(Your instructions) In the copy, every line of the material that follows must appear exactly, and no pictures should.

(Recorded data)

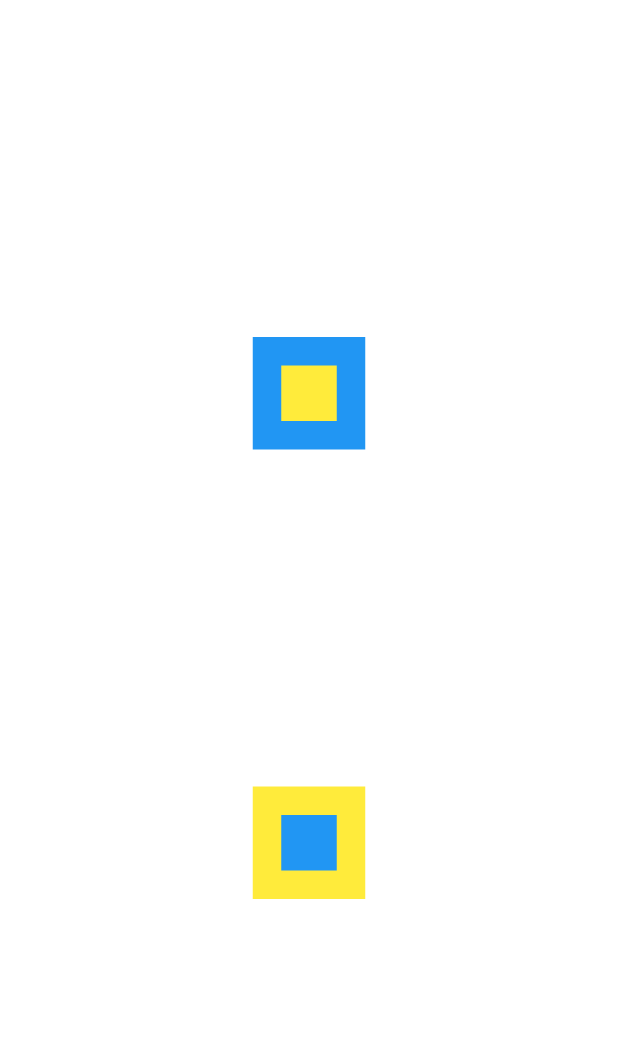
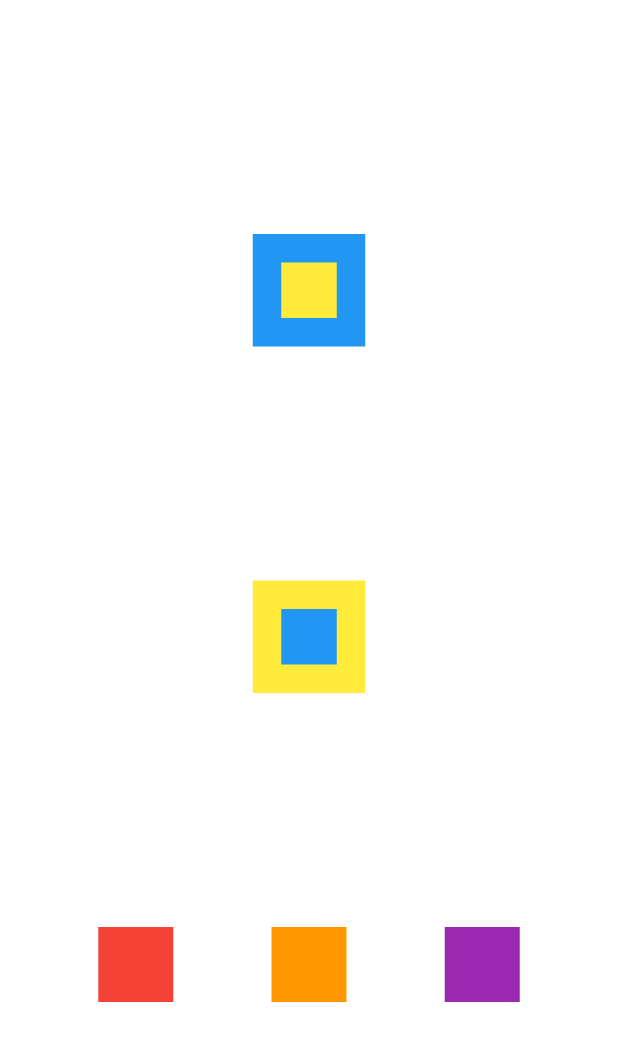
Before and after one commit to AndreAloise/first_flutter_project, a Flutter app: the screen it shows after launch, on a phone screen of 412 x 824 dp. Shown: the top 1041 px of the screen. Run offline on Flutter 3.47's test engine with Material 2 defaults, Android fonts, the phone set to English and light mode, and no system bars.

Commit message:
Removendo método de Row, adicionando uma row  dentro da column

```diff
--- a/lib/main.dart
+++ b/lib/main.dart
@@ -52,30 +52,27 @@ class MyApp extends StatelessWidget {
               height: 37,
             )
           ],
-        )
-      ],
-    );
-  }
-
-  Row row1() {
-    return Row(
+        ),
+        Row(
           mainAxisAlignment: MainAxisAlignment.spaceEvenly,
-      crossAxisAlignment: CrossAxisAlignment.end,
+          crossAxisAlignment: CrossAxisAlignment.center,
           children: [
             Container(
               color: Colors.red,
-          width: 150,
-          height: 150,
+              width: 50,
+              height: 50,
             ),
             Container(
-          color: Colors.blue,
-          width: 75,
-          height: 75,
+              color: Colors.orange,
+              width: 50,
+              height: 50,
             ),
             Container(
-          color: Colors.yellow,
-          width: 37,
-          height: 37,
+              color: Colors.purple,
+              width: 50,
+              height: 50,
+            )
+          ],
         )
       ],
     );
```
Lines whose indentation alone changed are shown as unchanged.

(Reply to the task)
Before and after one commit to AndreAloise/first_flutter_project, a Flutter app: the screen it shows after launch, on a phone screen of 412 x 824 dp. Shown: the top 1041 px of the screen. Run offline on Flutter 3.47's test engine with Material 2 defaults, Android fonts, the phone set to English and light mode, and no system bars.

Commit message:
Removendo método de Row, adicionando uma row  dentro da column

```diff
--- a/lib/main.dart
+++ b/lib/main.dart
@@ -52,30 +52,27 @@ class MyApp extends StatelessWidget {
               height: 37,
             )
           ],
-        )
-      ],
-    );
-  }
-
-  Row row1() {
-    return Row(
+        ),
+        Row(
           mainAxisAlignment: MainAxisAlignment.spaceEvenly,
-      crossAxisAlignment: CrossAxisAlignment.end,
+          crossAxisAlignment: CrossAxisAlignment.center,
           children: [
             Container(
               color: Colors.red,
-          width: 150,
-          height: 150,
+              width: 50,
+              height: 50,
             ),
             Container(
-          color: Colors.blue,
-          width: 75,
-          height: 75,
+              color: Colors.orange,
+              width: 50,
+              height: 50,
             ),
             Container(
-          color: Colors.yellow,
-          width: 37,
-          height: 37,
+              color: Colors.purple,
+              width: 50,
+              height: 50,
+            )
+          ],
         )
       ],
     );
```
Lines whose indentation alone changed are shown as unchanged.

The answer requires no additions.